  • 1 15oz can black beans, drained
  • 1/4 cup crumbled Mexican queso fresco or other fresh cheese such as feta or goat cheese
  • 12 corn tortillas


  1. Heat the oil in a large (4-quart) saucepan over medium. One or 2 at a time, fry the chiles until they’re aromatic and change color (they’ll lighten a little on the inside and brown on the outside), 10 seconds or so on each side. Remove to a bowl, cover with hot tap water, weight with a plate to keep them submerged and rehydrate for about 20 minutes. Set the pan aside.
  2. Scoop the chiles into a blender jar, along with 2/3 cup of the soaking water.
    Add the garlic, oregano, and pepper and blend to a smooth puree. (If the mixture won’t move through the blender blades, add a little more of the soaking liquid to loosen it up.)

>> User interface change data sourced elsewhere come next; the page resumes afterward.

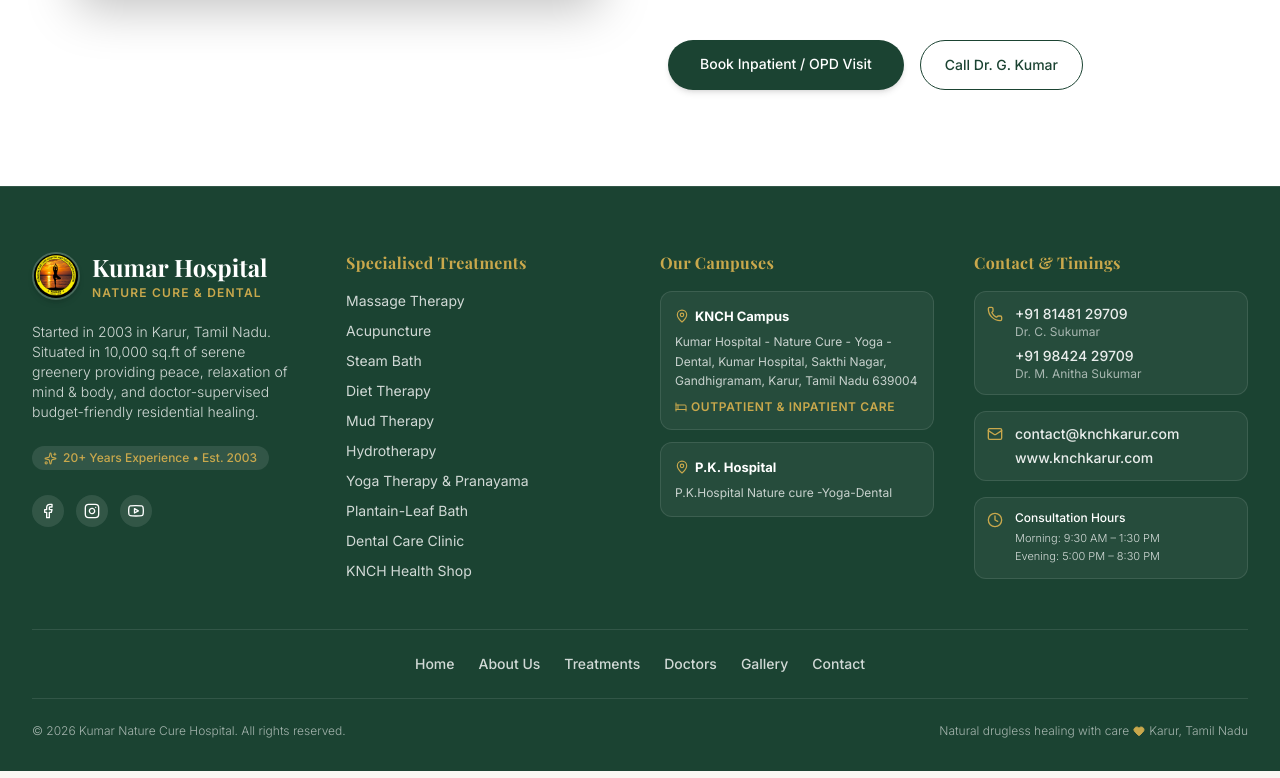
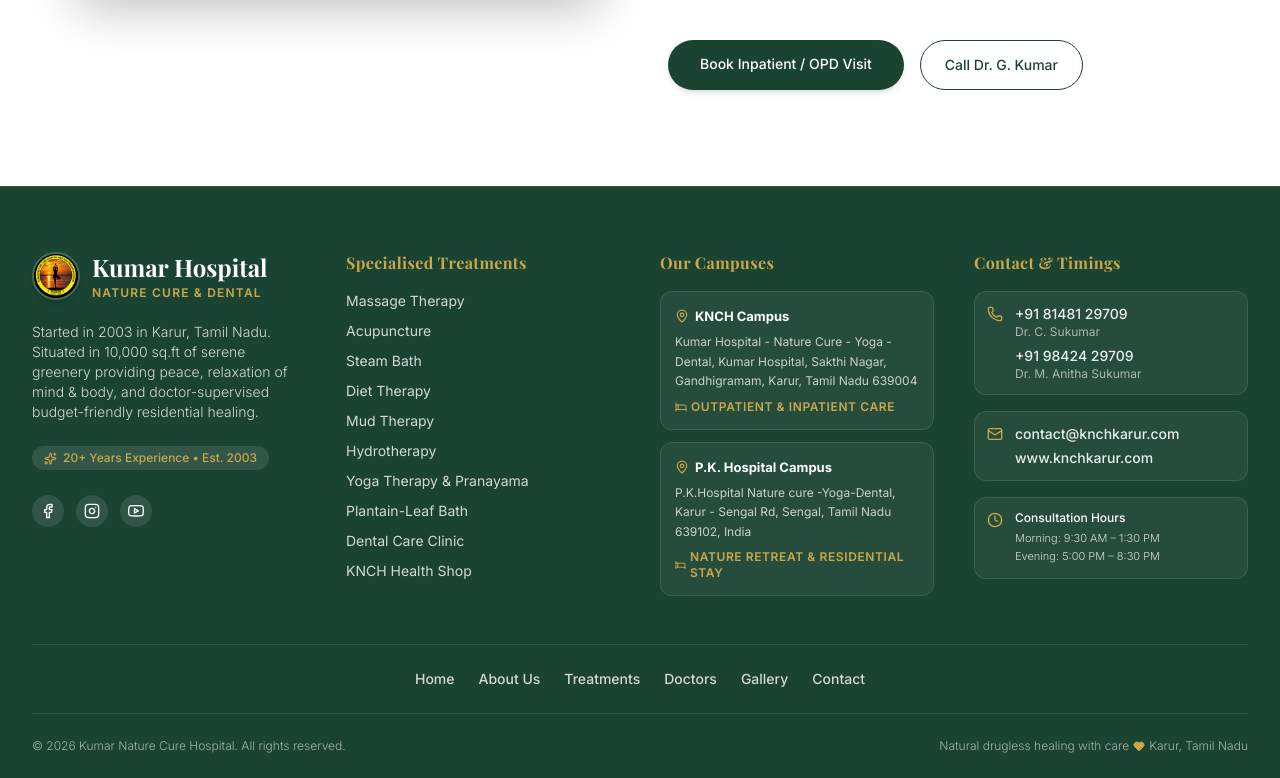
Before and after one commit to tradeology27/ayurvedha, a Next.js app: page /about in a window 1280 px wide. Shown: the part 3899-4677 px from the top of the page. Built offline with nearby package versions, Linux system fonts and the light colour scheme; a web font is replaced by a local one.

Commit message:
fix(address): update P.K. Hospital address to Karur - Sengal Rd, Sengal, Tamil Nadu 639102, India across all pages

```diff
--- a/src/app/about/page.tsx
+++ b/src/app/about/page.tsx
@@ -8,7 +8,7 @@
 
 export const metadata: Metadata = {
   title: "About Our Hospitals | Kumar Nature Cure Hospital & P.K. Hospital",
-  description: "Learn about Kumar Nature Cure Hospital (est. 2003, Karur) and P.K. Hospital (est. 2017, Kulithalai). Over 20 years of drugless naturopathy, hydrotherapy, and yoga therapy.",
+  description: "Learn about Kumar Nature Cure Hospital (est. 2003, Karur) and P.K. Hospital Nature Cure (est. 2017, Sengal, Karur). Over 20 years of drugless naturopathy, hydrotherapy, and yoga therapy.",
   alternates: {
     canonical: "/about",
   },
--- a/src/app/contact/page.tsx
+++ b/src/app/contact/page.tsx
@@ -5,7 +5,7 @@
 
 export const metadata: Metadata = {
   title: "Contact & Appointments | Kumar Nature Cure Hospital & P.K. Hospital",
-  description: "Contact Kumar Nature Cure Hospital (Gandhigramam, Karur) and P.K. Hospital (Kulithalai). Call +91 94433 34220 / +91 94432 40040 or book your consultation online.",
+  description: "Contact Kumar Nature Cure Hospital (Gandhigramam, Karur) and P.K. Hospital Nature Cure (Karur - Sengal Rd, Sengal). Call +91 81481 29709 / +91 98424 29709 or book your consultation online.",
   alternates: {
     canonical: "/contact",
   },
@@ -105,10 +105,16 @@
               <div className="space-y-3.5 text-xs sm:text-sm text-foreground/80">
                 <div className="flex items-start gap-3">
                   <MapPin size={18} className="text-primary shrink-0 mt-0.5" />
-                  <span className="leading-relaxed">
-                    P.K.Hospital Nature cure -Yoga-Dental,<br/>
-                    Karur, Tamil Nadu.
-                  </span>
+                  <a
+                    href="https://www.google.com/maps/search/?api=1&query=P.K.Hospital+Nature+cure+-Yoga-Dental,+Karur+-+Sengal+Rd,+Sengal,+Tamil+Nadu+639102"
+                    target="_blank"
+                    rel="noopener noreferrer"
+                    className="leading-relaxed hover:text-primary transition-colors block"
+                  >
+                    <strong className="block font-semibold">P.K.Hospital Nature cure -Yoga-Dental</strong>
+                    Karur - Sengal Rd, Sengal,<br/>
+                    Tamil Nadu 639102, India.
+                  </a>
                 </div>
 
                 <div className="flex items-start gap-3">
@@ -179,7 +185,7 @@
 
             {/* P.K. Hospital Map */}
             <div className="flex flex-col">
-              <h4 className="text-lg font-bold text-primary mb-3 text-center">P.K. Hospital (Nature Retreat)</h4>
+              <h4 className="text-lg font-bold text-primary mb-3 text-center">P.K. Hospital (Karur - Sengal Rd)</h4>
               <div className="rounded-3xl overflow-hidden shadow-xl h-[400px] w-full border border-gray-200">
                 <iframe
                   src="https://maps.google.com/maps?q=P.K.Hospital+Nature+cure+-Yoga-Dental,+Karur+-+Sengal+Rd,+Sengal,+Tamil+Nadu+639102&t=&z=15&ie=UTF8&iwloc=&output=embed"
@@ -189,7 +195,7 @@
                   allowFullScreen={true}
                   loading="lazy"
                   referrerPolicy="no-referrer-when-downgrade"
-                  title="P.K. Hospital Karur Location Map"
+                  title="P.K. Hospital Nature Cure Yoga Dental - Karur Sengal Road Location Map"
                 ></iframe>
               </div>
             </div>
--- a/src/app/faq/page.tsx
+++ b/src/app/faq/page.tsx
@@ -21,7 +21,7 @@
   },
   {
     question: "Do you offer residential inpatient (admission) facilities?",
-    answer: "Yes. Both Kumar Nature Cure Hospital (Gandhigramam, Karur) and P.K. Hospital (Kulithalai) offer residential inpatient facilities surrounded by serene greenery, organic natural diet, and round-the-clock medical care by qualified doctors.",
+    answer: "Yes. Both Kumar Nature Cure Hospital (Gandhigramam, Karur) and P.K. Hospital (Karur - Sengal Rd, Sengal) offer residential inpatient facilities surrounded by serene greenery, organic natural diet, and round-the-clock medical care by qualified doctors.",
   },
   {
     question: "What are the key treatments included during a residential stay?",
--- a/src/app/gallery/page.tsx
+++ b/src/app/gallery/page.tsx
@@ -4,7 +4,7 @@
 
 export const metadata: Metadata = {
   title: "Photo Gallery | Hospital Campuses, Treatments & Nature Sanctuary",
-  description: "View photos of Kumar Nature Cure Hospital (Karur) and P.K. Hospital (Kulithalai): lush green campuses, patient rooms, mud therapy, spinal bath, and yoga hall.",
+  description: "View photos of Kumar Nature Cure Hospital (Karur) and P.K. Hospital (Sengal, Karur): lush green campuses, patient rooms, mud therapy, spinal bath, and yoga hall.",
   alternates: {
     canonical: "/gallery",
   },
--- a/src/app/layout.tsx
+++ b/src/app/layout.tsx
@@ -26,7 +26,8 @@
   keywords: [
     "Kumar Nature Cure Hospital",
     "KNCH Karur",
-    "P.K. Hospital Kulithalai",
+    "P.K. Hospital Sengal Karur",
+    "P.K.Hospital Nature cure -Yoga-Dental",
     "Naturopathy Hospital Karur",
     "Nature Cure Hospital Tamil Nadu",
     "Best Naturopathy Center Tamil Nadu",
@@ -177,17 +178,17 @@
       {
         "@type": ["Hospital", "MedicalOrganization", "LocalBusiness"],
         "@id": "https://www.knchkarur.com/#pk-hospital",
-        "name": "P.K. Hospital",
-        "alternateName": ["P.K. Nature Cure Hospital Kulithalai"],
+        "name": "P.K.Hospital Nature cure -Yoga-Dental",
+        "alternateName": ["P.K. Hospital", "P.K. Nature Cure Hospital Sengal Karur"],
         "url": "https://www.knchkarur.com",
-        "description": "Expanded campus established in 2017 near Kulithalai, Karur district, offering extensive residential nature cure retreats, cottages, organic farms, and dental clinic.",
-        "telephone": "+91 94432 40040",
+        "description": "Lush 10,000 sq.ft residential nature cure sanctuary and dental clinic at Karur - Sengal Rd, Sengal, Tamil Nadu.",
+        "telephone": "+91 81481 29709",
         "address": {
           "@type": "PostalAddress",
-          "streetAddress": "Inam Karur to Kulithalai Highway",
-          "addressLocality": "Kulithalai",
+          "streetAddress": "Karur - Sengal Rd, Sengal",
+          "addressLocality": "Sengal, Karur",
           "addressRegion": "Tamil Nadu",
-          "postalCode": "639104",
+          "postalCode": "639102",
           "addressCountry": "IN"
         }
       },
--- a/src/components/Footer.tsx
+++ b/src/components/Footer.tsx
@@ -153,10 +153,18 @@
               {/* PK Hospital Location */}
               <div className="bg-white/5 p-3.5 rounded-xl border border-white/10 hover:bg-white/10 transition-colors">
                 <p className="font-bold text-white text-[13px] flex items-center gap-1.5 mb-1.5">
-                  <MapPin size={14} className="text-secondary" /> P.K. Hospital
+                  <MapPin size={14} className="text-secondary" /> P.K. Hospital Campus
                 </p>
-                <p className="text-white/75 text-xs leading-relaxed">
-                  P.K.Hospital Nature cure -Yoga-Dental
+                <a
+                  href="https://www.google.com/maps/search/?api=1&query=P.K.Hospital+Nature+cure+-Yoga-Dental,+Karur+-+Sengal+Rd,+Sengal,+Tamil+Nadu+639102"
+                  target="_blank"
+                  rel="noopener noreferrer"
+                  className="text-white/75 text-xs leading-relaxed block hover:text-white transition-colors"
+                >
+                  P.K.Hospital Nature cure -Yoga-Dental, Karur - Sengal Rd, Sengal, Tamil Nadu 639102, India
+                </a>
+                <p className="text-secondary text-xs mt-2 font-semibold flex items-center gap-1 uppercase tracking-wider">
+                  <Bed size={12} /> Nature Retreat & Residential Stay
                 </p>
               </div>
             </div>
--- a/src/components/home/AIFactSheet.tsx
+++ b/src/components/home/AIFactSheet.tsx
@@ -15,7 +15,7 @@
     },
     {
       label: "Campuses",
-      value: "KNCH (Gandhigramam, Karur) & P.K. Hospital (Kulithalai)",
+      value: "KNCH (Gandhigramam, Karur) & P.K. Hospital (Karur - Sengal Rd)",
       icon: MapPin,
     },
     {
@@ -40,7 +40,7 @@
     },
     {
       label: "Contact & Helpline",
-      value: "+91 94433 34220 / +91 94432 40040",
+      value: "+91 81481 29709 / +91 98424 29709",
       icon: HeartHandshake,
     },
   ];
@@ -52,7 +52,7 @@
     },
     {
       q: "Are residential stays available for patients?",
-      a: "Yes. Both the Gandhigramam campus in Karur and the P.K. Hospital campus in Kulithalai provide peaceful, green residential accommodations with natural organic diet plans tailored by qualified doctors."
+      a: "Yes. Both the Gandhigramam campus in Karur and the P.K. Hospital campus on Karur - Sengal Rd provide peaceful, green residential accommodations with natural organic diet plans tailored by qualified doctors."
     },
     {
       q: "Who conducts the medical consultations?",
--- a/src/components/home/AppointmentForm.tsx
+++ b/src/components/home/AppointmentForm.tsx
@@ -37,7 +37,7 @@
   const onSubmit = async (data: FormData) => {
     setIsSubmitting(true);
 
-    const hospitalName = data.hospital === "knch-main" ? "Kumar Nature Cure Hospital" : "P.K. Hospital";
+    const hospitalName = data.hospital === "knch-main" ? "Kumar Nature Cure Hospital (Gandhigramam)" : "P.K.Hospital Nature cure -Yoga-Dental (Karur - Sengal Rd)";
     let text = `*New Booking Request!* 🌿\n\n`;
     text += `👤 *Name:* ${data.name}\n`;
     text += `📞 *Phone:* ${data.phone}\n`;
@@ -219,7 +219,7 @@
                   }`}
                 >
                   <option value="knch-main">Kumar Nature Cure Hospital (Gandhigramam, Karur)</option>
-                  <option value="pk-hospital">P.K. Hospital (Karur)</option>
+                  <option value="pk-hospital">P.K.Hospital Nature cure -Yoga-Dental (Karur - Sengal Rd, Sengal)</option>
                 </select>
                 {errors.hospital && (
                   <p className="text-red-500 text-xs">{errors.hospital.message}</p>
--- a/src/data/hospitals.ts
+++ b/src/data/hospitals.ts
@@ -86,11 +86,11 @@
       "Medicinal Herbal Gardens & Walking Trails"
     ],
     address: {
-      line1: "P.K. Hospital Campus, Greenery Nature Enclave",
-      area: "Gandhigramam Surroundings",
-      city: "Karur",
-      landmark: "Close to Trichy National Highway",
-      pincode: "639004"
+      line1: "Karur - Sengal Rd, Sengal",
+      area: "Sengal",
+      city: "Karur, Tamil Nadu",
+      landmark: "Karur - Sengal Road",
+      pincode: "639102"
     },
     phones: ["+91 81481 29709", "+91 98424 29709"],
     timings: "Residential Care: 24 Hours | Day Visit: 8:00 AM – 6:00 PM",
```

  3. Return the oily pan to medium-high heat. When hot, set a medium-mesh strainer over the pan and press the chile mixture through. Discard the skins and seeds left in the strainer. Cook, stirring nearly constantly, until the consistency of tomato paste, about 4 minutes.
  4. Pour in 3/4 cup water, reduce the heat to medium-low and simmer, stirring regularly, until the sauce takes on a medium consistency, about 5 minutes.
  5. Taste and season highly with salt, usually about 1 teaspoon; adding about ½ teaspoon sugar will bring out the natural fruitiness of the chile and balance the heat a little.
  6. Add the kale and beans to the sauce all at once, tossing to coat with the guajillo sauce.
  7. Cook, stirring often, until the kale wilts, about 3 minutes.
  8. Transfer the mixture to a warm serving bowl. Sprinkle the queso fresco on top and you’re ready to serve. If you’re like me, that’ll include plenty of warm tortillas for making tacos!

This locally inspired recipe is brought to you by Pam Walker. Pam is an avid home cook, writer, and local farm and food activist who is also a board member of the Santa Fe Farmers’ Market Institute. Thank you, Pam, for helping inspire us to use locally sourced ingredients!